Then there’s the theory that Glenn became a Leafs “basher” because the team did not hire him as general manager in the summer of 2003. The position, instead, went to John Ferguson Jr.
“Oh, gosh, no,” Healy replied. “All you have to do is see me in the [Air Canada Centre] hallway with Larry Tanenbaum. I have tremendous respect for him and we’re still great friends. The truth is, Fergy was a better choice. He had a solid background in scouting and he made a terrific presentation to the [Leafs] Board. Interestingly enough, my vision 13 years ago was to tear down the entire Leafs structure and start from scratch. Sound familiar? Back then, the approach was considered too maverick. Today, it’s the modern way to build a team. I can’t be more direct than to tell you there isn’t a smidgen of resentment toward the Leafs for not getting that management job. It was an honor just to be considered.”
I ended our conversation by asking Glenn if he would miss the Hockey Night gig.
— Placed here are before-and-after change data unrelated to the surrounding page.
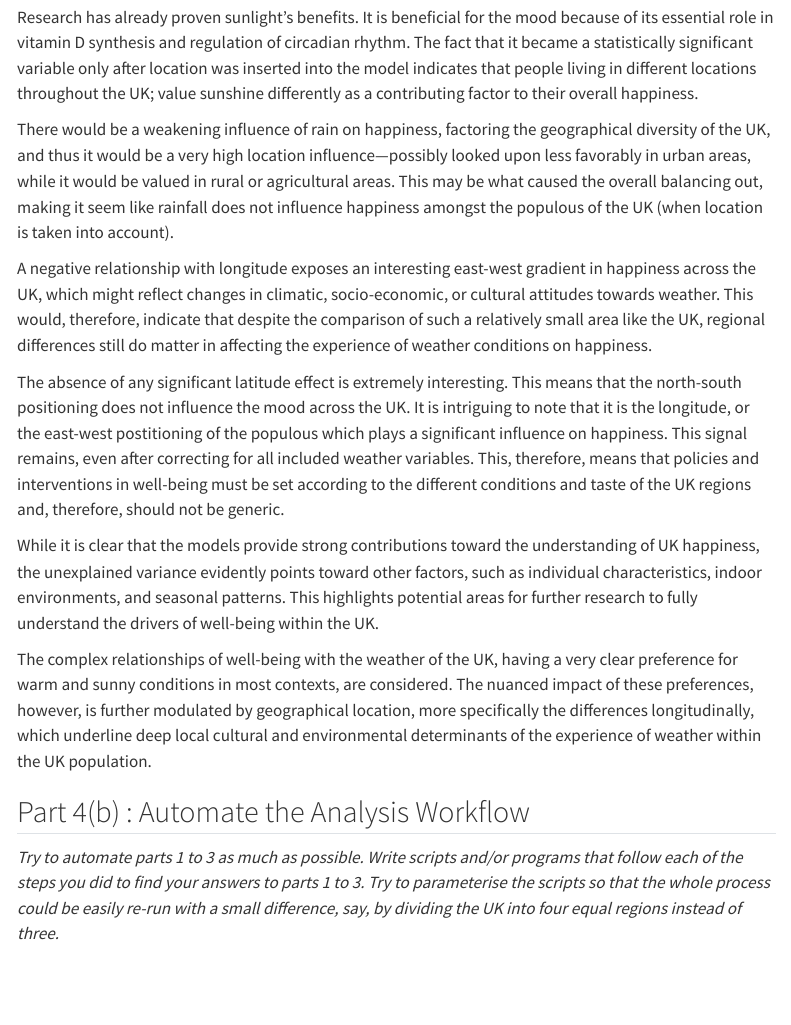
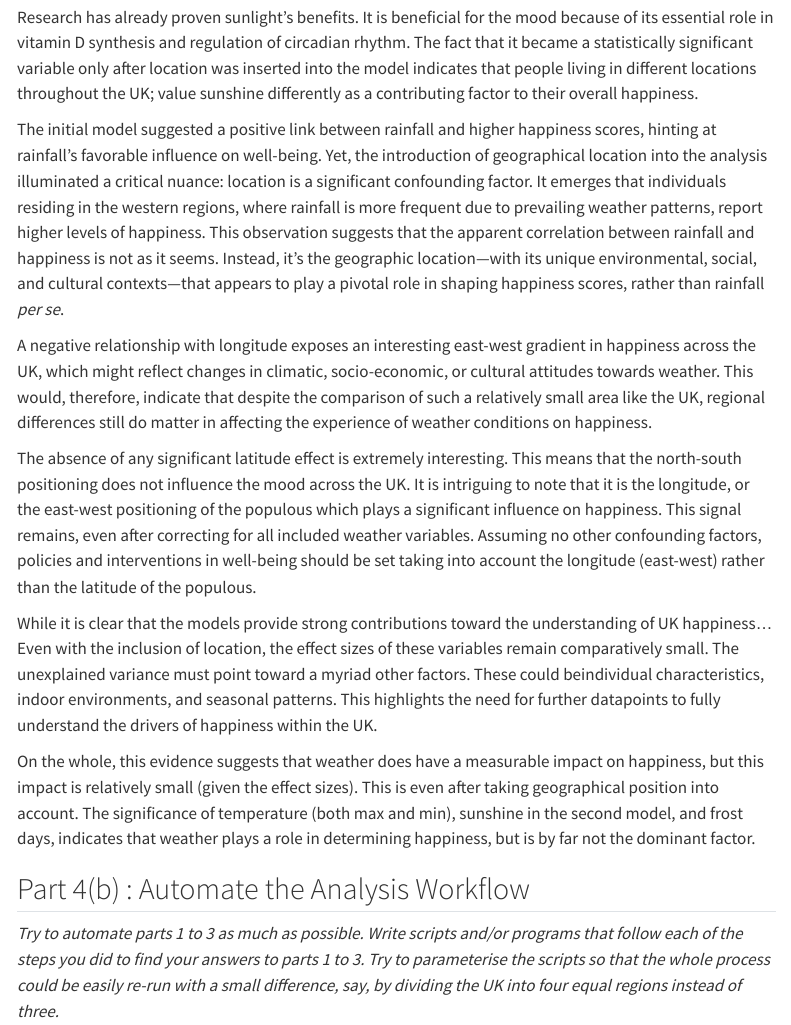
Before and after one commit to CoolShades/DSTI_Assignment3, a Quarto document (index.qmd): the page in a window 1100 px wide, from 11430 px down. Rendered offline with R 4.5, knitr and Pandoc in place of Quarto, with nearby package versions; some code elsewhere in the file could not run offline; menus at the side of the page are left out; long lines of code are wrapped.

Commit message:
update text

```diff
--- a/index.qmd
+++ b/index.qmd
@@ -1734,15 +1734,15 @@ The warmer days (`t_max`) will have a positive association with a tendency to re
 
 Research has already proven sunlight's benefits. It is beneficial for the mood because of its essential role in vitamin D synthesis and regulation of circadian rhythm. The fact that it became a statistically significant variable only after location was inserted into the model indicates that people living in different locations throughout the UK; value sunshine differently as a contributing factor to their overall happiness.
 
-There would be a weakening influence of rain on happiness, factoring the geographical diversity of the UK, and thus it would be a very high location influence—possibly looked upon less favorably in urban areas, while it would be valued in rural or agricultural areas. This may be what caused the overall balancing out, making it seem like rainfall does not influence happiness amongst the populous of the UK (when location is taken into account).
+The initial model suggested a positive link between rainfall and higher happiness scores, hinting at rainfall's favorable influence on well-being. Yet, the introduction of geographical location into the analysis illuminated a critical nuance: location is a significant confounding factor. It emerges that individuals residing in the western regions, where rainfall is more frequent due to prevailing weather patterns, report higher levels of happiness. This observation suggests that the apparent correlation between rainfall and happiness is not as it seems. Instead, it's the geographic location—with its unique environmental, social, and cultural contexts—that appears to play a pivotal role in shaping happiness scores, rather than rainfall *per se*.
 
 A negative relationship with longitude exposes an interesting east-west gradient in happiness across the UK, which might reflect changes in climatic, socio-economic, or cultural attitudes towards weather. This would, therefore, indicate that despite the comparison of such a relatively small area like the UK, regional differences still do matter in affecting the experience of weather conditions on happiness.
 
-The absence of any significant latitude effect is extremely interesting. This means that the north-south positioning does not influence the mood across the UK. It is intriguing to note that it is the longitude, or the east-west postitioning of the populous which plays a significant influence on happiness. This signal remains, even after correcting for all included weather variables. This, therefore, means that policies and interventions in well-being must be set according to the different conditions and taste of the UK regions and, therefore, should not be generic.
-
-While it is clear that the models provide strong contributions toward the understanding of UK happiness, the unexplained variance evidently points toward other factors, such as individual characteristics, indoor environments, and seasonal patterns. This highlights potential areas for further research to fully understand the drivers of well-being within the UK.
-
-The complex relationships of well-being with the weather of the UK, having a very clear preference for warm and sunny conditions in most contexts, are considered. The nuanced impact of these preferences, however, is further modulated by geographical location, more specifically the differences longitudinally, which underline deep local cultural and environmental determinants of the experience of weather within the UK population.
+The absence of any significant latitude effect is extremely interesting. This means that the north-south positioning does not influence the mood across the UK. It is intriguing to note that it is the longitude, or the east-west positioning of the populous which plays a significant influence on happiness. This signal remains, even after correcting for all included weather variables. Assuming no other confounding factors, policies and interventions in well-being should be set taking into account the longitude (east-west) rather than the latitude of the populous.
+
+While it is clear that the models provide strong contributions toward the understanding of UK happiness... Even with the inclusion of location, the effect sizes of these variables remain comparatively small. The unexplained variance must point toward a myriad other factors. These could beindividual characteristics, indoor environments, and seasonal patterns. This highlights the need for further datapoints to fully understand the drivers of happiness within the UK.
+
+On the whole, this evidence suggests that weather does have a measurable impact on happiness, but this impact is relatively small (given the effect sizes). This is even after taking geographical position into account. The significance of temperature (both max and min), sunshine in the second model, and frost days, indicates that weather plays a role in determining happiness, but is by far not the dominant factor.
 
 ## Part 4(b) : Automate the Analysis Workflow
 
```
“The 100th anniversary of the NHL and the Leafs is coming up. There are going to be some very special moments on TV. Will I miss being a part of that? Absolutely,” he admitted. “Otherwise, it may be time to concentrate on my family for a change. I think I was home for three out of 67 nights in the Stanley Cup playoffs this spring. That doesn’t exactly cultivate balance between work and private life. And, yes, there will be another chapter to the Glenn Healy story. Will it unfold 24 hours from now? Will it be in management — which is still a desire and option — or back in media? I haven’t a clue.
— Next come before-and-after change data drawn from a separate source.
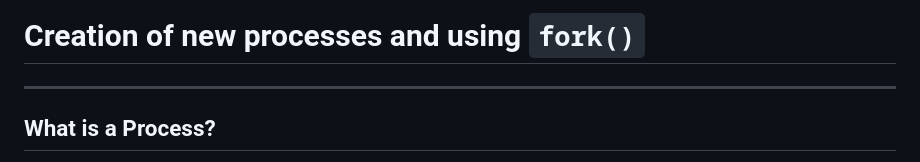
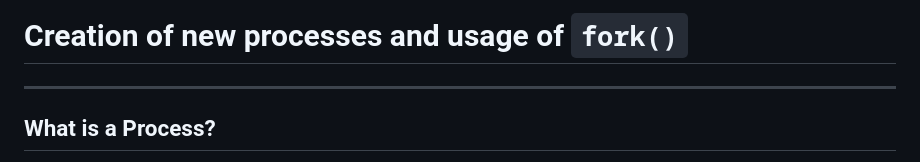
Before and after one commit to IS-UMK/lemkis, a Markdown page: concurency/processes/creating_processes.md, the part around the change. Rendered like a GitHub page.

```diff
--- a/concurency/processes/creating_processes.md
+++ b/concurency/processes/creating_processes.md
@@ -1,4 +1,4 @@
-# Creation of  new processes and using `fork()`
+# Creation of new processes and usage of `fork()`
 
 ---
 
```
“But, I am quite certain hockey folks haven’t seen the last of me.”
WHAT’S UP, COACH?
I WAS LOOKING THROUGH THE APRIL 1963 ISSUE (BELOW) OF HOCKEY PICTORIAL MAGAZINE WHEN I CAME ACROSS THE PHOTO, ABOVE. FANS OF THE LEAFS AND SAN JOSE SHARKS, IN PARTICULAR, MAY RECOGNIZE THE CUTE, SMUG–ISH KID AT FAR–LEFT. YES, INDEED, IT IS EIGHT–YEAR–OLD RON WILSON, POSING WITH HIS BROTHERS. RON’S DAD, LARRY WILSON, COACHED THE AMERICAN HOCKEY LEAGUE BUFFALO BISONS. OL’ RONNIE’S FACE HASN’T CHANGED IN MORE THAN HALF–A–CENTURY.
My chat, Wednesday afternoon, with former colleague Rick Ralph on TSN–1290 Radio in Winnipeg about all things Toronto Maple Leafs…